The 69-year-old singer, who watched one of the boy band's performances, says the 'Little Things' hitmakers appear to be experiencing a similar distinctly uncomfortable feeling to the one the veteran rockers used to get during concerts when they first started out in the 60s, reported Rolling Stones magazine.
"I watched a concert of One Direction on the TV the other night... It reminded me very much of our early concerts, when we were pushed around among the audience and we would kind of float. They were, like, floating above the audience, and they looked really, distinctly uncomfortable.
"I remember feeling that same uncomfortable feeling of being pushed around in this very weird place about 50 years ago.
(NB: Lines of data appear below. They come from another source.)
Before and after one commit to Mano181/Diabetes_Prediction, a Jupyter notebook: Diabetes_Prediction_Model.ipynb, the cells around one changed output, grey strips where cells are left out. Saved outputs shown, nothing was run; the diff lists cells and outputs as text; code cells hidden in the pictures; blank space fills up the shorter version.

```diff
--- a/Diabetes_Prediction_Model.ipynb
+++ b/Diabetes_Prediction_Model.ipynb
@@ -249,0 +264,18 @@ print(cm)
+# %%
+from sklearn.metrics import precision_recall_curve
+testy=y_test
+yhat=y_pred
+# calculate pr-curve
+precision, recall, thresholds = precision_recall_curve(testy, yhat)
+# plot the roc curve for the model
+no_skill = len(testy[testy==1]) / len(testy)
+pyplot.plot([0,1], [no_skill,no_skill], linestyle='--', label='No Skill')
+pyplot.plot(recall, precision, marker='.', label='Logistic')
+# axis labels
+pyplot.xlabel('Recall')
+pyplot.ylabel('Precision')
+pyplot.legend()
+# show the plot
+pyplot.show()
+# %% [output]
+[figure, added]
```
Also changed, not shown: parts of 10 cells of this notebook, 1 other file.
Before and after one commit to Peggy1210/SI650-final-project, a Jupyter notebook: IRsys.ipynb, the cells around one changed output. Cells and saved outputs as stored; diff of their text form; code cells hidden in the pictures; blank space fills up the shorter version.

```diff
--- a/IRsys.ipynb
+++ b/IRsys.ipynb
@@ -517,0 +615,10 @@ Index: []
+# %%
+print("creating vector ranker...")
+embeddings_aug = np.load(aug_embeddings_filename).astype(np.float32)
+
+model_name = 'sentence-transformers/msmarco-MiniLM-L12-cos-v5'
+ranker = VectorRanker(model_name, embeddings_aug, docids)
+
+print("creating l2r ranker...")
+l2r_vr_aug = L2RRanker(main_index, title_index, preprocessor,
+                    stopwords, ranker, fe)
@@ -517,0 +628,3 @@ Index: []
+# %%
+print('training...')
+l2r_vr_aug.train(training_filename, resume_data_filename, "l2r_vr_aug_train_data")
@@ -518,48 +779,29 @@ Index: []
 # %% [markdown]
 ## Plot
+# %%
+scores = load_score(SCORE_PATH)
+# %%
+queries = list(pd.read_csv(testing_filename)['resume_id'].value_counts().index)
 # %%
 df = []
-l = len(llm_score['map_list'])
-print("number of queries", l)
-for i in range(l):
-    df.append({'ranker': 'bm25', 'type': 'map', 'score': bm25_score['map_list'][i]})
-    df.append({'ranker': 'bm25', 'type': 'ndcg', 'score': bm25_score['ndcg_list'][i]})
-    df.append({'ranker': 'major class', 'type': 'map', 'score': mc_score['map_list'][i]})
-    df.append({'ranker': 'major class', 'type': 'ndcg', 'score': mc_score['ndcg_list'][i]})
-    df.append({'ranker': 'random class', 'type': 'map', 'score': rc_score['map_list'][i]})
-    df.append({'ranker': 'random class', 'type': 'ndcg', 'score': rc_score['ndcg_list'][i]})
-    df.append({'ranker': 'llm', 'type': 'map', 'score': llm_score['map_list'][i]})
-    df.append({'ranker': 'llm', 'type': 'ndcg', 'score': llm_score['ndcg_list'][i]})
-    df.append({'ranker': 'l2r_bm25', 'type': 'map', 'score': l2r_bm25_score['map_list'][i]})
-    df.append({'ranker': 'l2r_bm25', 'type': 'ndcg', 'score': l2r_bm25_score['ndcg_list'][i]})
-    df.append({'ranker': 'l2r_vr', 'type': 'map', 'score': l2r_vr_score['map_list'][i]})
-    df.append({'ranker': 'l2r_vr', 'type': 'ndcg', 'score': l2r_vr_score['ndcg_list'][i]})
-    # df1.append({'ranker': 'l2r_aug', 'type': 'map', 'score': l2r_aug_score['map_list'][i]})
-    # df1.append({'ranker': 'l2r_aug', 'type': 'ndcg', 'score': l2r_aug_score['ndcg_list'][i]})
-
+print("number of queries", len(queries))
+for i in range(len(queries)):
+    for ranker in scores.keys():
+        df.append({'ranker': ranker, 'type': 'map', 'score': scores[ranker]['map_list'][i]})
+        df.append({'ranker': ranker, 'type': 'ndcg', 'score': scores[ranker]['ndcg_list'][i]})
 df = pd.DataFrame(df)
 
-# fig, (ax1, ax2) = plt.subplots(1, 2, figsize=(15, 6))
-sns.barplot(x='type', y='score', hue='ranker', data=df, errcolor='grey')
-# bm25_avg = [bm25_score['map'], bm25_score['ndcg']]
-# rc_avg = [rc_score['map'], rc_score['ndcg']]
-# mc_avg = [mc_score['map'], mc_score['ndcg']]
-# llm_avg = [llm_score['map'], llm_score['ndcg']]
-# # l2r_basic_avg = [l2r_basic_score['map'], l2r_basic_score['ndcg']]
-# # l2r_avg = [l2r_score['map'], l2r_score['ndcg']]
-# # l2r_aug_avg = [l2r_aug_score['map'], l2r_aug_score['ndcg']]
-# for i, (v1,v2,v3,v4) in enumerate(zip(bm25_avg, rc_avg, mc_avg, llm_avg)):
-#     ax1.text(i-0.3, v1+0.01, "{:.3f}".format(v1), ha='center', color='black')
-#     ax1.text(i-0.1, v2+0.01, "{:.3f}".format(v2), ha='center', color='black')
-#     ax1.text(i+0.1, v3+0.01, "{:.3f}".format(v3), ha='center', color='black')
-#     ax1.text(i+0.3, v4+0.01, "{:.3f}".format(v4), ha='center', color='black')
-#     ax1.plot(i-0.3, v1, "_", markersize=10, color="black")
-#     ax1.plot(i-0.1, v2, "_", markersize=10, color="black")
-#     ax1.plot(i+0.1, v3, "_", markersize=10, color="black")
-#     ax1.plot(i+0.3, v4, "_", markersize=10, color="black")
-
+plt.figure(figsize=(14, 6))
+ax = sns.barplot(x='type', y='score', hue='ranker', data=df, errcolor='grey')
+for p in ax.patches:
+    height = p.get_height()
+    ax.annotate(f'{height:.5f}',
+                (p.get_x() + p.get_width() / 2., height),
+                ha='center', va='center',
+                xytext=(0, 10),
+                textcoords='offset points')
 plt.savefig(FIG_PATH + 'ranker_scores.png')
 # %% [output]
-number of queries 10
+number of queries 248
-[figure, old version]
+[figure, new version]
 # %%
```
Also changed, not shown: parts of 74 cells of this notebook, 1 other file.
It was a very funny moment, because it was very similar to the things we've been through," he said.
One Direction's success in the US, which has seen them earn a Guinness World Record for being the first British band to top the US Billboard chart with their debut album, 'Up All Night', has often been compared to the British invasion of the 60s when The Rolling Stones and The Beatles became big stars Stateside.